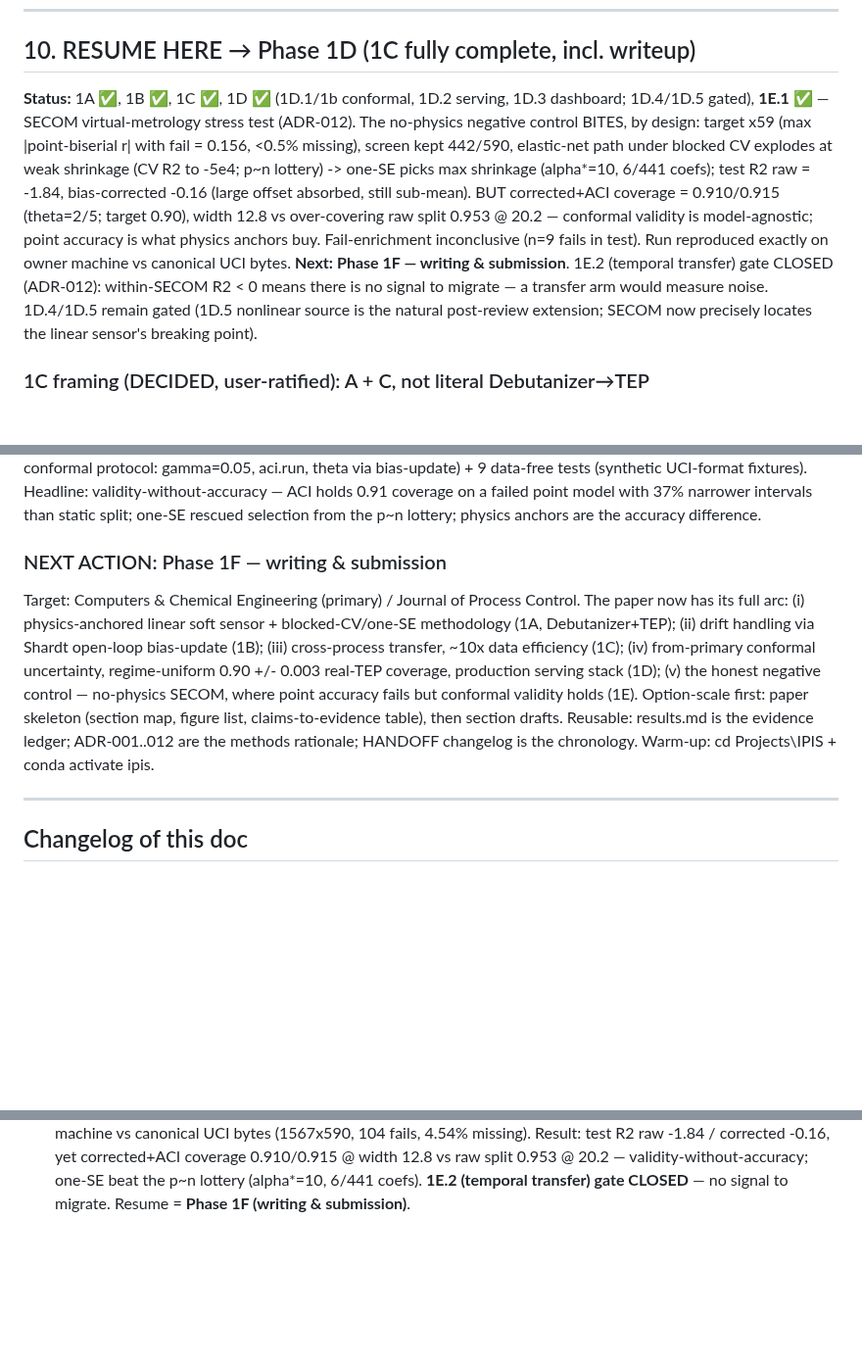
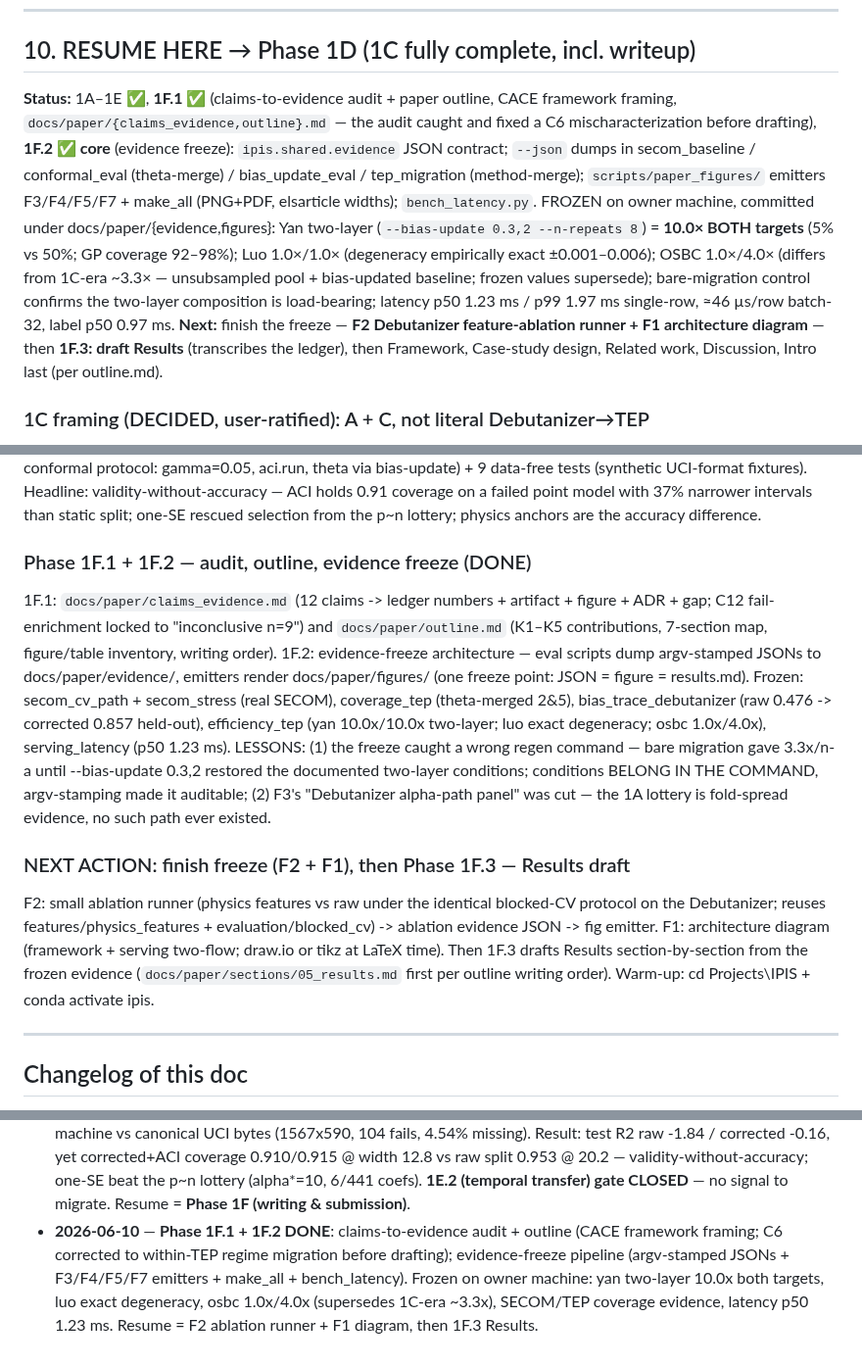
Before and after one commit to beebzy-droid/IPIS, a Markdown page: docs/HANDOFF.md, 3 parts joined by grey strips. Shown at 98% size. Drawn GitHub-style; blank space fills up the shorter version.

Commit message:
docs: freeze C6/C11 in claims table; frozen-regeneration + latency addenda; HANDOFF 1F.1+1F.2 close

```diff
--- a/docs/HANDOFF.md
+++ b/docs/HANDOFF.md
@@ -277,20 +277,21 @@ and Wang et al. 2021 (DTDE-WRVM) were the 1B soft-sensor-delay backbone.
 
 ## 10. RESUME HERE → Phase 1D (1C fully complete, incl. writeup)
 
-**Status:** 1A ✅, 1B ✅, 1C ✅, 1D ✅ (1D.1/1b conformal, 1D.2 serving, 1D.3 dashboard;
-1D.4/1D.5 gated), **1E.1 ✅** — SECOM virtual-metrology stress test (ADR-012). The
-no-physics negative control BITES, by design: target x59 (max |point-biserial r| with
-fail = 0.156, <0.5% missing), screen kept 442/590, elastic-net path under blocked CV
-explodes at weak shrinkage (CV R2 to -5e4; p~n lottery) -> one-SE picks max shrinkage
-(alpha*=10, 6/441 coefs); test R2 raw = -1.84, bias-corrected -0.16 (large offset
-absorbed, still sub-mean). BUT corrected+ACI coverage = 0.910/0.915 (theta=2/5; target
-0.90), width 12.8 vs over-covering raw split 0.953 @ 20.2 — conformal validity is
-model-agnostic; point accuracy is what physics anchors buy. Fail-enrichment inconclusive
-(n=9 fails in test). Run reproduced exactly on owner machine vs canonical UCI bytes.
-**Next:** **Phase 1F — writing & submission**. 1E.2 (temporal transfer) gate CLOSED
-(ADR-012): within-SECOM R2 < 0 means there is no signal to migrate — a transfer arm
-would measure noise. 1D.4/1D.5 remain gated (1D.5 nonlinear source is the natural
-post-review extension; SECOM now precisely locates the linear sensor's breaking point).
+**Status:** 1A–1E ✅, **1F.1 ✅** (claims-to-evidence audit + paper outline, CACE
+framework framing, `docs/paper/{claims_evidence,outline}.md` — the audit caught and
+fixed a C6 mischaracterization before drafting), **1F.2 ✅ core** (evidence freeze):
+`ipis.shared.evidence` JSON contract; `--json` dumps in secom_baseline / conformal_eval
+(theta-merge) / bias_update_eval / tep_migration (method-merge); `scripts/paper_figures/`
+emitters F3/F4/F5/F7 + make_all (PNG+PDF, elsarticle widths); `bench_latency.py`.
+FROZEN on owner machine, committed under docs/paper/{evidence,figures}: Yan two-layer
+(`--bias-update 0.3,2 --n-repeats 8`) = **10.0× BOTH targets** (5% vs 50%; GP coverage
+92–98%); Luo 1.0×/1.0× (degeneracy empirically exact ±0.001–0.006); OSBC 1.0×/4.0×
+(differs from 1C-era ~3.3× — unsubsampled pool + bias-updated baseline; frozen values
+supersede); bare-migration control confirms the two-layer composition is load-bearing;
+latency p50 1.23 ms / p99 1.97 ms single-row, ≈46 µs/row batch-32, label p50 0.97 ms.
+**Next:** finish the freeze — **F2 Debutanizer feature-ablation runner + F1 architecture
+diagram** — then **1F.3: draft Results** (transcribes the ledger), then Framework,
+Case-study design, Related work, Discussion, Intro last (per outline.md).
 
 ### 1C framing (DECIDED, user-ratified): A + C, not literal Debutanizer→TEP
 SBC migration requires a *shared input space* + *similar processes* (verified from
@@ -445,17 +446,28 @@ UCI-format fixtures). Headline: validity-without-accuracy — ACI holds 0.91 cov
 a failed point model with 37% narrower intervals than static split; one-SE rescued
 selection from the p~n lottery; physics anchors are the accuracy difference.
 
-### NEXT ACTION: Phase 1F — writing & submission
-Target: Computers & Chemical Engineering (primary) / Journal of Process Control. The
-paper now has its full arc: (i) physics-anchored linear soft sensor + blocked-CV/one-SE
-methodology (1A, Debutanizer+TEP); (ii) drift handling via Shardt open-loop bias-update
-(1B); (iii) cross-process transfer, ~10x data efficiency (1C); (iv) from-primary
-conformal uncertainty, regime-uniform 0.90 +/- 0.003 real-TEP coverage, production
-serving stack (1D); (v) the honest negative control — no-physics SECOM, where point
-accuracy fails but conformal validity holds (1E). Option-scale first: paper skeleton
-(section map, figure list, claims-to-evidence table), then section drafts. Reusable:
-results.md is the evidence ledger; ADR-001..012 are the methods rationale; HANDOFF
-changelog is the chronology. Warm-up: cd Projects\IPIS + conda activate ipis.
+### Phase 1F.1 + 1F.2 — audit, outline, evidence freeze (DONE)
+1F.1: `docs/paper/claims_evidence.md` (12 claims -> ledger numbers + artifact + figure +
+ADR + gap; C12 fail-enrichment locked to "inconclusive n=9") and `docs/paper/outline.md`
+(K1–K5 contributions, 7-section map, figure/table inventory, writing order). 1F.2:
+evidence-freeze architecture — eval scripts dump argv-stamped JSONs to
+docs/paper/evidence/, emitters render docs/paper/figures/ (one freeze point: JSON =
+figure = results.md). Frozen: secom_cv_path + secom_stress (real SECOM), coverage_tep
+(theta-merged 2&5), bias_trace_debutanizer (raw 0.476 -> corrected 0.857 held-out),
+efficiency_tep (yan 10.0x/10.0x two-layer; luo exact degeneracy; osbc 1.0x/4.0x),
+serving_latency (p50 1.23 ms). LESSONS: (1) the freeze caught a wrong regen command —
+bare migration gave 3.3x/n-a until --bias-update 0.3,2 restored the documented two-layer
+conditions; conditions BELONG IN THE COMMAND, argv-stamping made it auditable; (2) F3's
+"Debutanizer alpha-path panel" was cut — the 1A lottery is fold-spread evidence, no such
+path ever existed.
+
+### NEXT ACTION: finish freeze (F2 + F1), then Phase 1F.3 — Results draft
+F2: small ablation runner (physics features vs raw under the identical blocked-CV
+protocol on the Debutanizer; reuses features/physics_features + evaluation/blocked_cv)
+-> ablation evidence JSON -> fig emitter. F1: architecture diagram (framework + serving
+two-flow; draw.io or tikz at LaTeX time). Then 1F.3 drafts Results section-by-section
+from the frozen evidence (`docs/paper/sections/05_results.md` first per outline writing
+order). Warm-up: cd Projects\IPIS + conda activate ipis.
 
 ---
 
@@ -511,3 +523,9 @@ changelog is the chronology. Warm-up: cd Projects\IPIS + conda activate ipis.
   validity-without-accuracy; one-SE beat the p~n lottery (alpha*=10, 6/441 coefs).
   **1E.2 (temporal transfer) gate CLOSED** — no signal to migrate. Resume = **Phase 1F
   (writing & submission)**.
+- **2026-06-10** — **Phase 1F.1 + 1F.2 DONE**: claims-to-evidence audit + outline
+  (CACE framework framing; C6 corrected to within-TEP regime migration before drafting);
+  evidence-freeze pipeline (argv-stamped JSONs + F3/F4/F5/F7 emitters + make_all +
+  bench_latency). Frozen on owner machine: yan two-layer 10.0x both targets, luo exact
+  degeneracy, osbc 1.0x/4.0x (supersedes 1C-era ~3.3x), SECOM/TEP coverage evidence,
+  latency p50 1.23 ms. Resume = F2 ablation runner + F1 diagram, then 1F.3 Results.
```
Also changed, not shown: docs/module1/results.md (+18 -0 lines), docs/paper/claims_evidence.md (+4 -4 lines).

________________

Pull out all lines from the listing that contain the string "point".

-no-physics negative control BITES, by design: target x59 (max |point-biserial r| with
-model-agnostic; point accuracy is what physics anchors buy. Fail-enrichment inconclusive
-post-review extension; SECOM now precisely locates the linear sensor's breaking point).
 a failed point model with 37% narrower intervals than static split; one-SE rescued
-serving stack (1D); (v) the honest negative control — no-physics SECOM, where point
+docs/paper/evidence/, emitters render docs/paper/figures/ (one freeze point: JSON =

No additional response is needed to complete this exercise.